Who is an agency worker
An agency worker would be, for example, a chef supplied by a temporary work agency to work temporarily for you, under your supervision. They will have a contract of employment with the agency, or contract to perform work on the agency’s behalf.

12 Week Qualifying Period
From 1 October 2011 an agency worker has been entitled to the same basic working and employment conditions that they would be entitled to had they been directly recruited by your business. However, this only applies after they have undertaken the same role (whether on one or more assignments) within your business for a 12 week qualifying period.

The right to equal treatment
Basic working and employment conditions relate to:

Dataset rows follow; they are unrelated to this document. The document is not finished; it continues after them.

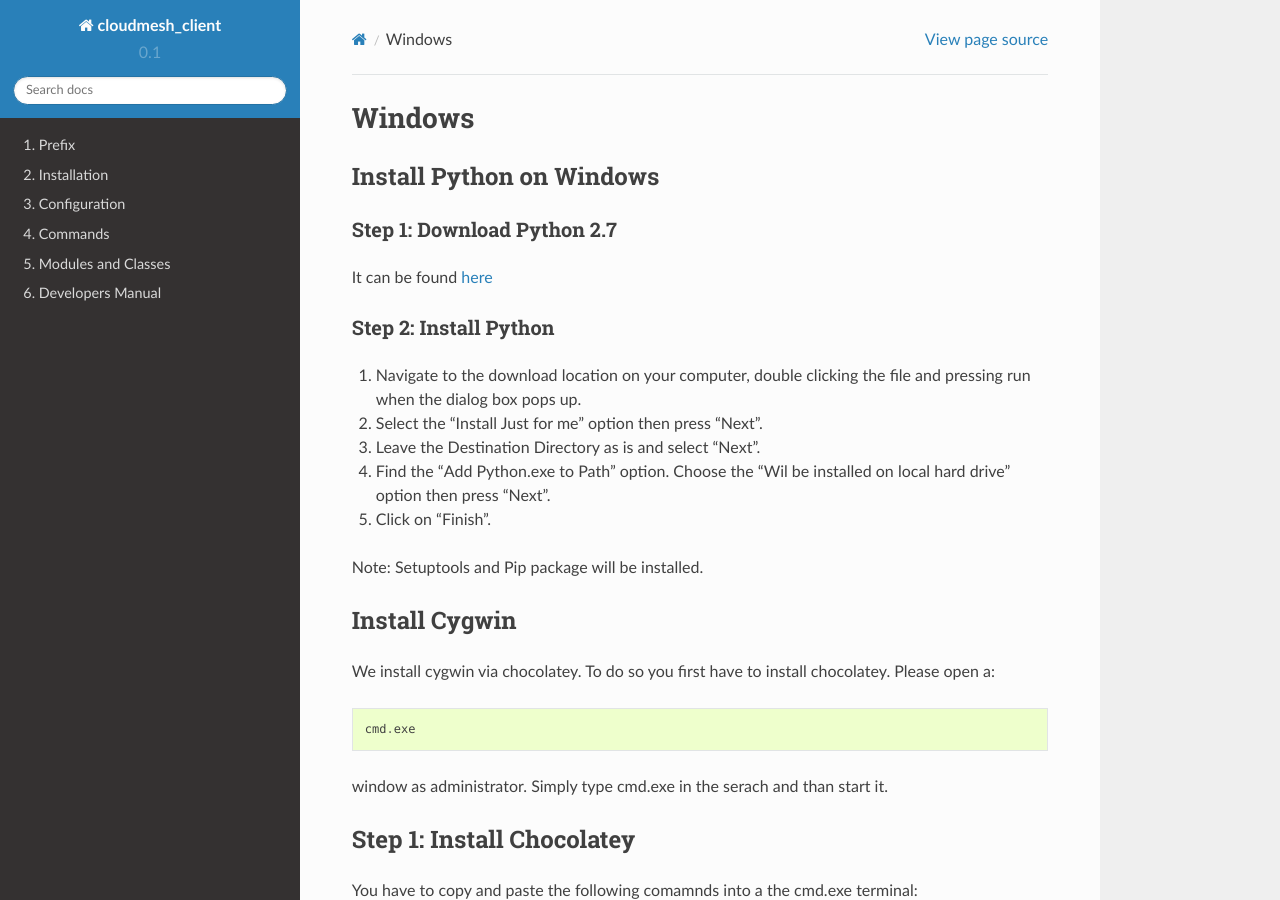
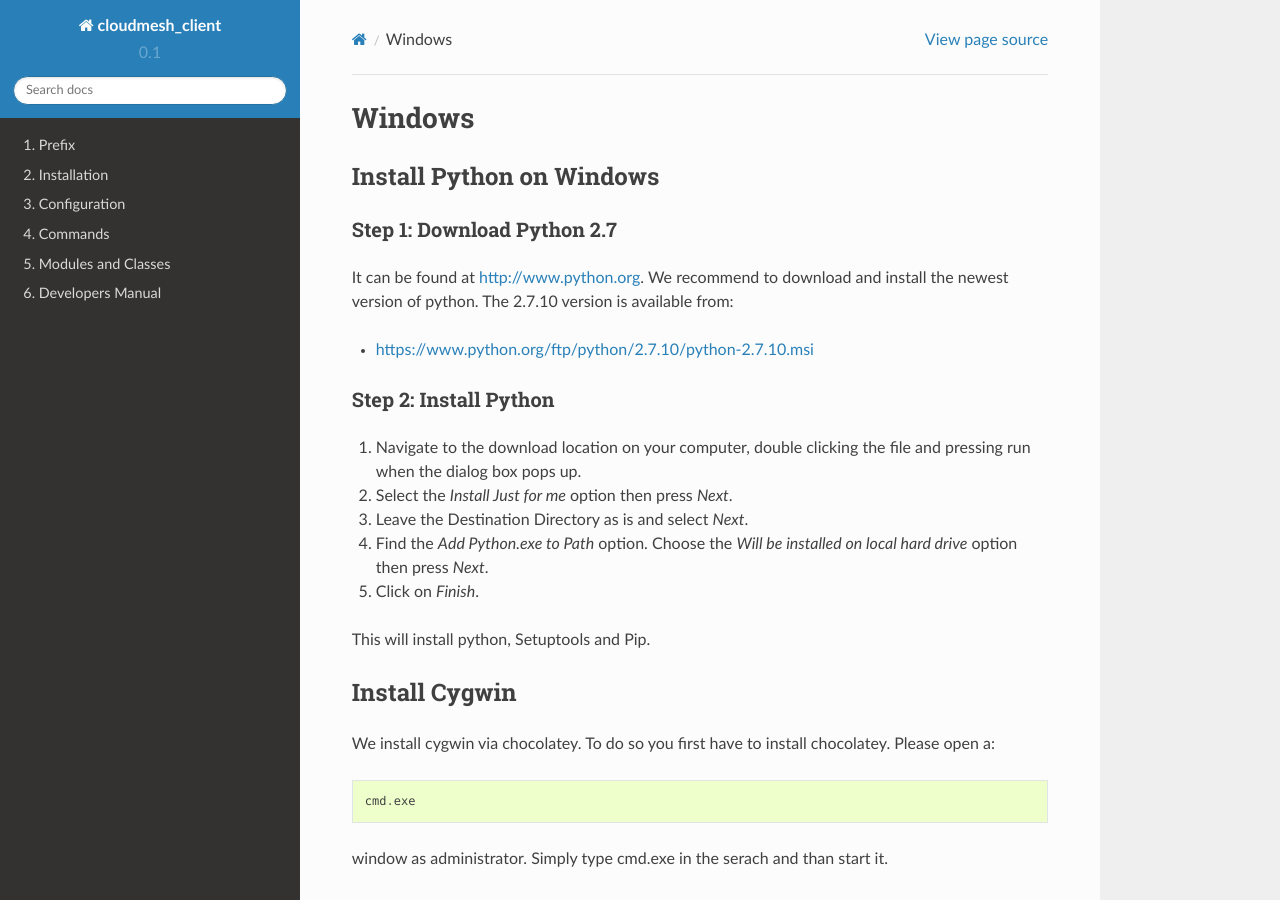
Before and after one commit to cloudmesh/client, a Sphinx documentation site: the page built from docs/source/windows.rst, in a window 1280 px wide and 900 px high. Built offline with Sphinx 7.4.7 and the Read the Docs theme 2.0.0, drawn with Linux system fonts in a browser that asks for light colours; pages that are not in the unit, such as notebooks, are missing from menus.

Commit message:
format the input to tt to make it more visible in the text

```diff
--- a/docs/source/windows.rst
+++ b/docs/source/windows.rst
@@ -10,21 +10,22 @@ Install Python on Windows
 Step 1: Download Python 2.7
 ^^^^^^^^^^^^^^^^^^^^^^^^^^^
 
-It can be found `here`_
+It can be found at http://www.python.org. We recommend to download and install the newest version of python. The 2.7.10 version is available from:
 
-  .. _here: https://www.python.org/ftp/python/2.7.10/python-2.7.10.msi
+* https://www.python.org/ftp/python/2.7.10/python-2.7.10.msi
+
 
 
 Step 2: Install Python
 ^^^^^^^^^^^^^^^^^^^^^^
 
 1. Navigate to the download location on your computer, double clicking the file and pressing run when the dialog box pops up.
-2. Select the "Install Just for me" option then press "Next".
-3. Leave the Destination Directory as is and select "Next".
-4. Find the "Add Python.exe to Path" option. Choose the "Wil be installed on local hard drive" option then press "Next".
-5. Click on "Finish".
+2. Select the `Install Just for me` option then press `Next`.
+3. Leave the Destination Directory as is and select `Next`.
+4. Find the `Add Python.exe to Path` option. Choose the `Will be installed on local hard drive` option then press `Next`.
+5. Click on `Finish`.
 
-Note: Setuptools and Pip package will be installed.
+This will install python, Setuptools and Pip.
 
 Install Cygwin
 ---------------
```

  • Pay – including basic, overtime, holiday pay, bonuses for individual performance and vouchers with a monetary value, such as childcare vouchers. This does not extend to contractual redundancy payments, sick pay, occupation pension pay, notice pay, loans, expenses, long service rewards and non-contractual bonuses.
  • Working time – including night work, rest periods and breaks and contractual annual leave – these must be on comparable terms with a permanent worker.
  • Pregnancy – a pregnant agency worker must be given time off to attend antenatal appointments and classes. If they can no longer complete their original duties for health and safety reasons (eg if they are working behind the bar and required to lift heavy crates of drinks), they will need to be allocated alternative work on equal pay. Under existing law, there is an obligation not to discriminate under the Equality Act 2010 and a risk assessment must be carried out, with any necessary adjustments made to remove any indentified risk.

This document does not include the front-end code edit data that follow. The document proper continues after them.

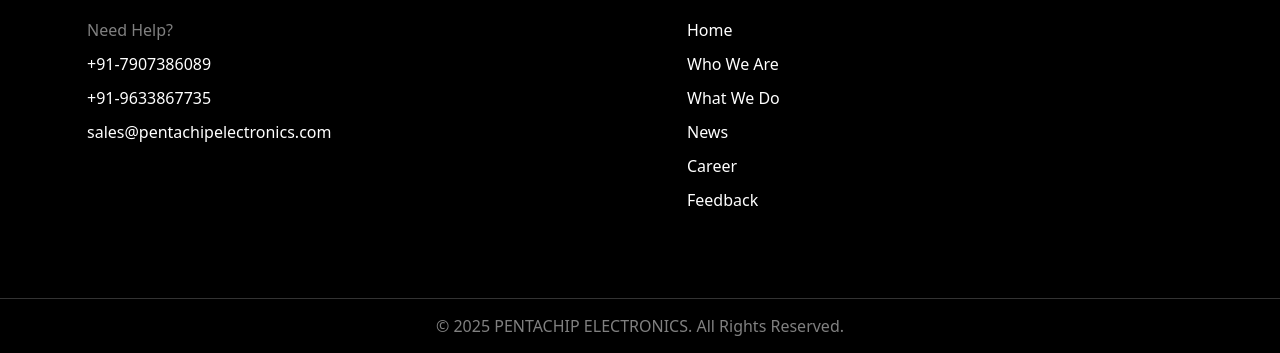
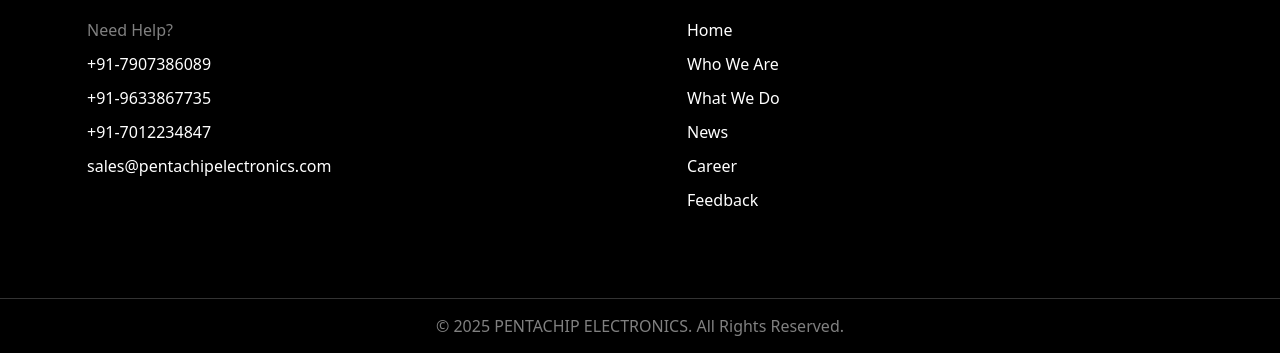
Before and after one commit to pentachipelectronics/pentachipelectronics.github.io, a plain HTML site: page index.html in a window 1280 px wide. Shown: the part 4006-4359 px from the top of the page. Drawn offline with nearby package versions, Linux system fonts and the light colour scheme.

Commit message:
Update index.html

```diff
--- a/index.html
+++ b/index.html
@@ -6,7 +6,7 @@
     <link href="https://cdn.jsdelivr.net/npm/bootstrap@5.0.2/dist/css/bootstrap.min.css" rel="stylesheet" integrity="sha384-EVSTQN3/azprG1Anm3QDgpJLIm9Nao0Yz1ztcQTwFspd3yD65VohhpuuCOmLASjC" crossorigin="anonymous">
     <script src="https://cdn.jsdelivr.net/npm/bootstrap@5.0.2/dist/js/bootstrap.bundle.min.js" integrity="sha384-MrcW6ZMFYlzcLA8Nl+NtUVF0sA7MsXsP1UyJoMp4YLEuNSfAP+JcXn/tWtIaxVXM" crossorigin="anonymous"></script>
     <link rel="stylesheet" href="navstyle.css">
-    <link rel="icon" type="image/png" href="l_ogo.png">
+    <link rel="icon" type="image/png" href="l_ogosp.png">
     <title>pentachipelectronics</title>
 </head>
 <body>
@@ -179,6 +179,7 @@
                             <li><a style="color: grey;" href="">Need Help?</a></li>
                             <li><a href="">+91-7907386089</a></li>
                             <li><a href="">+91-9633867735</a></li>
+                            <li><a href="">+91-7012234847</a></li>
                             <li><a href="mailto:sales@pentachipelectronics.com">sales@pentachipelectronics.com</a></li>
                         </ul>
                     </div>
```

Day one rights
Some rights apply immediately from the start of the assignment:

  • Access to any collective facilities that other employees are offered such as child-care facilities, parking or transport services between sites. At this stage they will not be entitled to enhanced rights – eg a place in a crèche which has a waiting list, although they should not be prohibited from joining the list.
  • The same opportunity to apply for relevant vacancies as other employees (although they will still need to meet the usual selection criteria).

AWR  ………. reducing the impact
The AWR have been in force since October 2011.  Many report that the impact has not been as onerous as expected and that the increased costs have been absorbed or avoided.  It is possible to avoid the impact of the Regulations by using workers who are not covered by the AWR, such as the genuinely self-employed, or using short term assignments of less than 12 weeks.  You should be careful to avoid engaging agency workers on repeated short term contracts as this may be perceived as unlawful avoidance of the Regulations for which you may incur a financial penalty (see below).  The use of shorter contracts or a series of contracts will require careful monitoring which you should be aware may be a significant administrative burden.

Penalties for breaching the new laws
If your business breaches its obligations an employment tribunal can award compensation, taking into account the agency worker’s losses. A tribunal can also award compensation of up to £5,000 against your business if it decides you have attempted to structure an assignment in order to avoid the qualifying period.

The content of this page is a summary of the law in force at the present time and is not exhaustive, nor does it contain definitive advice. Specialist legal advice should be sought in relation to any queries that may arise.